• Different marine conservation organizations warn about the worrying situation and classify it as a national emergency.
  • Dozens of marine species have been found dead in the country’s seas.
  • A virtual group has been created to allow the general public to report cases of red tides

July 22, 2022, Ojochal, Costa Rica — Despite the imminent danger of entering the ocean when there is a red tide, marine biologist Laura Vanopdenbosch went underwater to better understand the situation. After observing several consecutive days of red tide in early July, more research was needed.

Photographs by Yulian Cordero

I didn’t even have 20 centimeters of visibility. It was really terrifying because at one point I lost track of where the surface was and where the seabed was. Either way, I had to inspect the situation since there were dozens of dead species, floating at different depths,” says Vanopdenbosch, who is also the project director of Marine Education and Conservation Center (MCEC). The situation occurred within the framework of one of the marine conservation expeditions that the NGO offers in the South Pacific region. The expedition members —in this case from Argentina, Mexico, the Netherlands and the United States— who were already on the seventh day of their experience, were amazed to see the unfortunate scene of destruction of marine fauna and flora. Even the characteristic decomposing smell of red tide was such that it was impossible to breathe naturally.

Photographs by Yulian Cordero

Red tides are mainly due to high levels of nitrates and phosphates reaching the ocean. Generally, these minerals are a type of nutrients that come from agriculture, pesticides and fertilizers. When rain increases, the river flow carries these nitrates and phosphates to the sea. Algae love these nutrients, causing their exponential growth and excessive blooming. Climate change must be added to this cocktail of elements. The warmer currents and thermoclines are the favorable environment for the proliferation of algae.

Photography by Yulian Cordero
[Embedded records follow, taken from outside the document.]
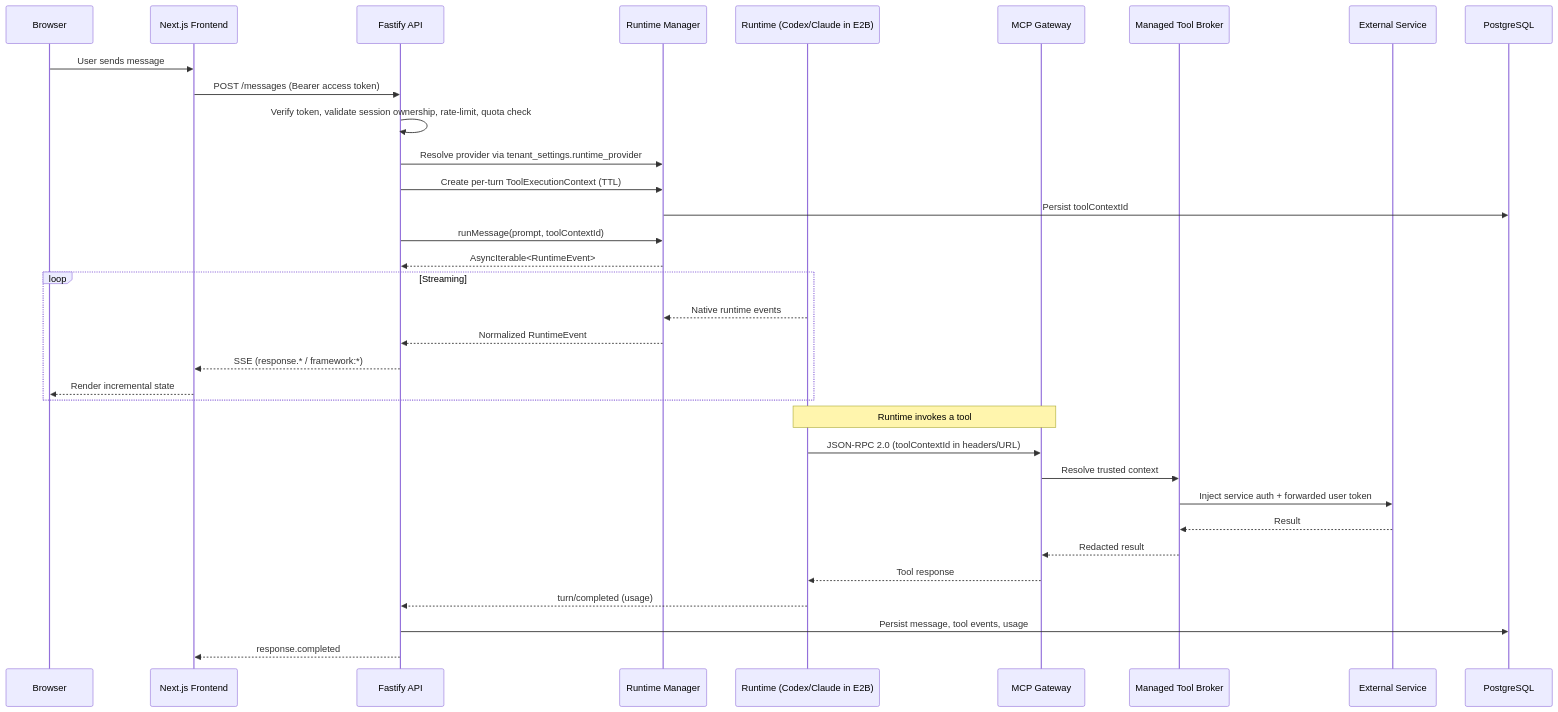
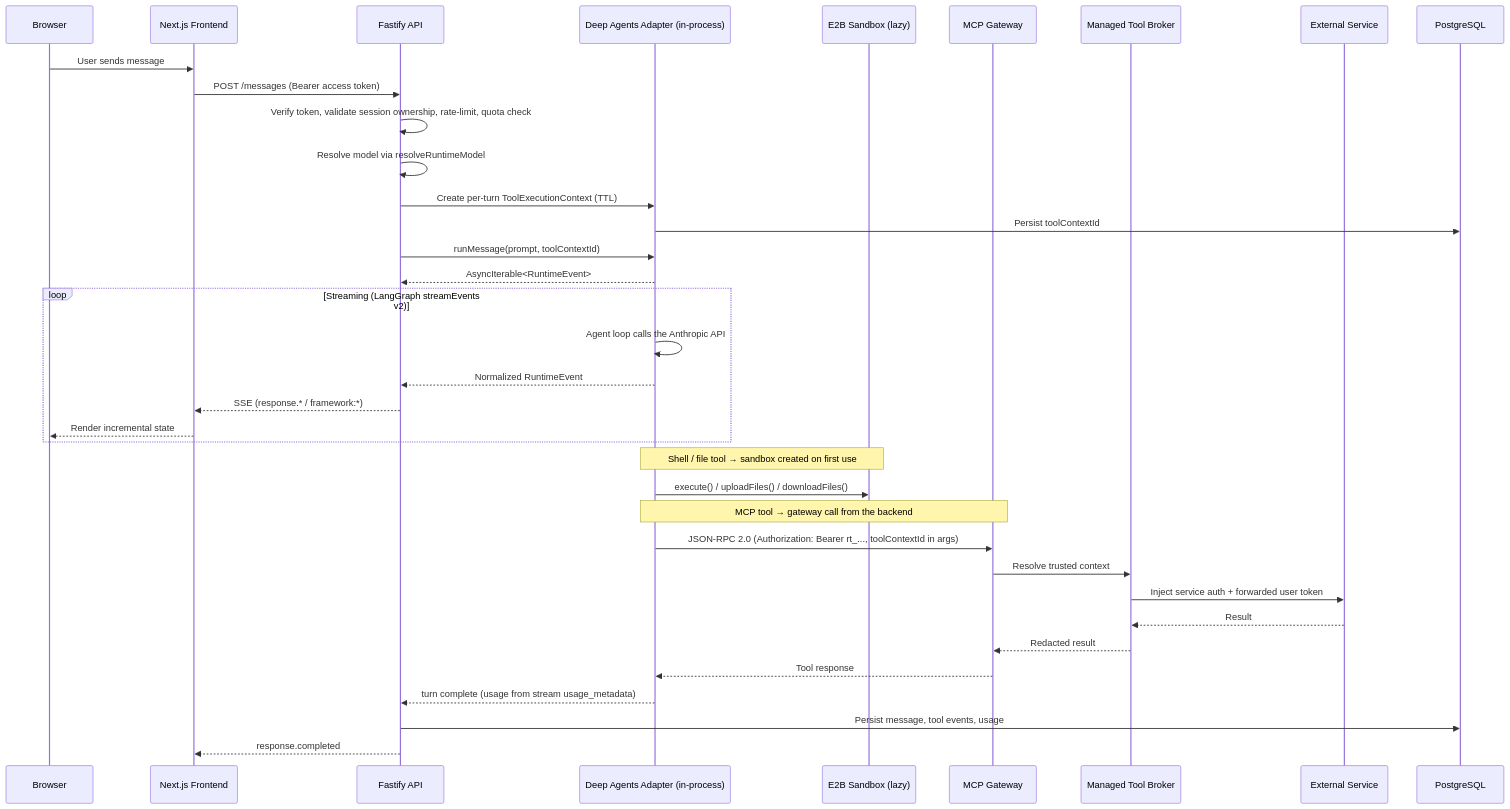
The diagram in docs/ARCHITECTURE.md (Cogniplane/cogniplane-core), drawn with Mermaid before and after one commit. The commit also changed other lines of this file and 720 other files, not shown here.

````diff
--- a/docs/ARCHITECTURE.md
+++ b/docs/ARCHITECTURE.md
@@ -64,40 +59,43 @@
 ```mermaid
 sequenceDiagram
     participant B as Browser
     participant F as Next.js Frontend
     participant A as Fastify API
-    participant SM as Runtime Manager
-    participant CW as Runtime (Codex/Claude in E2B)
+    participant DA as Deep Agents Adapter (in-process)
+    participant SB as E2B Sandbox (lazy)
     participant MCP as MCP Gateway
     participant TB as Managed Tool Broker
     participant Ext as External Service
     participant PG as PostgreSQL
 
     B->>F: User sends message
     F->>A: POST /messages (Bearer access token)
     A->>A: Verify token, validate session ownership, rate-limit, quota check
-    A->>SM: Resolve provider via tenant_settings.runtime_provider
-    A->>SM: Create per-turn ToolExecutionContext (TTL)
-    SM->>PG: Persist toolContextId
-    A->>SM: runMessage(prompt, toolContextId)
-    SM-->>A: AsyncIterable<RuntimeEvent>
+    A->>A: Resolve model via resolveRuntimeModel
+    A->>DA: Create per-turn ToolExecutionContext (TTL)
+    DA->>PG: Persist toolContextId
+    A->>DA: runMessage(prompt, toolContextId)
+    DA-->>A: AsyncIterable<RuntimeEvent>
 
-    loop Streaming
-        CW-->>SM: Native runtime events
-        SM-->>A: Normalized RuntimeEvent
+    loop Streaming (LangGraph streamEvents v2)
+        DA->>DA: Agent loop calls the Anthropic API
+        DA-->>A: Normalized RuntimeEvent
         A-->>F: SSE (response.* / framework:*)
         F-->>B: Render incremental state
     end
 
-    Note over CW,MCP: Runtime invokes a tool
-    CW->>MCP: JSON-RPC 2.0 (toolContextId in headers/URL)
+    Note over DA,SB: Shell / file tool → sandbox created on first use
+    DA->>SB: execute() / uploadFiles() / downloadFiles()
+
+    Note over DA,MCP: MCP tool → gateway call from the backend
+    DA->>MCP: JSON-RPC 2.0 (Authorization: Bearer rt_..., toolContextId in args)
     MCP->>TB: Resolve trusted context
     TB->>Ext: Inject service auth + forwarded user token
     Ext-->>TB: Result
     TB-->>MCP: Redacted result
-    MCP-->>CW: Tool response
+    MCP-->>DA: Tool response
 
-    CW-->>A: turn/completed (usage)
+    DA-->>A: turn complete (usage from stream usage_metadata)
     A->>PG: Persist message, tool events, usage
     A-->>F: response.completed
 ```
````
Red tides are therefore a proliferation of microscopic red algae. A big problem with the phenomenon is that light cannot penetrate the dense water columns, which means that corals do not receive enough light for photosynthesis. The result is their whitening and death. The worst aggravation of red tide occurs when the algae die and decompose. Bacteria—which need a lot of oxygen for the decomposition process—take care of the algae, but at a high price, depleting an area of ​​oxygen, which can result in a dead zone. Without properly oxygenated water, marine animals cannot survive: fish, moray eels, sharks, and other creatures begin to die.

Photographs by Laura Vanopdenbosch 

Even though red tides have been around for years and may have natural causes, they are now occurring with worrying frequency. In Costa Rica, the use of pesticides, fertilizers and heavy chemicals is having very negative consequences. Other practices that increase the presence of this phenomenon are constructions with unsustainable methods that provoke sediment and fluvial erosion.

What we’ve seen at Caño Island is alarming. In just this month of July, we have seen hundreds of dead fish, large and small alike, in places that are normally throbbing with life,” adds Vanopdenbosch. During the expedition, huge parrot fish (an indicator species) were found floating on the ocean surface and dead juveniles of moray eels – which are already difficult to spot –, as well as dead snapper and tuna on the seabed. Most of the coral colony (which is normally bright and healthy) has been completely bleached. The participants ended the day in tears as they saw with desolation the state of an ecosystem that is normally vibrant and full of life.

Photography by Yulian Cordero

This problem is a great warning sign. Not only are red tides occurring in Caño Island and the South Pacific region, but also in other parts of Costa Rica. For their part, the inhabitants of the northern zone have also expressed their consternation. Edgar Castillo, director of UESPRA and coordinator of the Hogar Tierra Program in Guanacaste, comments that recently “a sperm whale arrived on the coast, precisely at the Caletas Arío National Wildlife Refuge. It was detected that it arrived due to a type of pathology, surely derived from the red tide in pelagic waters.” For his part, Alan Barrios, president of the Federacíon de Pescadores Artesanales y Molusqueros del Golfo de Nicoya, comments that the islands adjacent to the peninsula are affected by fluctuating red tides.

For this reason, the organizations of the Sociedad de Conservación Marina de Costa Rica (including Innoceana, UESPRA, CREMA and the Federacíon de Pescadores Artesanales y Molusqueros del Golfo de Nicoya) have set up a Facebook group called “Marea roja – Costa Rica | Red Tide Watch Report” where the community can submit their reports. This will allow a better understanding of the phenomenon. Any platform user can subscribe to the group to stay up to date and/or upload reports.

Likewise, organizations are carrying out extensive water quality studies to present statistics that show what is mainly causing these situations. Preliminary studies seem to show that the excessive use of pesticides in the country is not only poisoning consumers, but also the seas. Without adequate legislation that prohibits certain agrochemicals and a clear social awareness that promotes more sustainable practices, this trend in the ocean will only increase.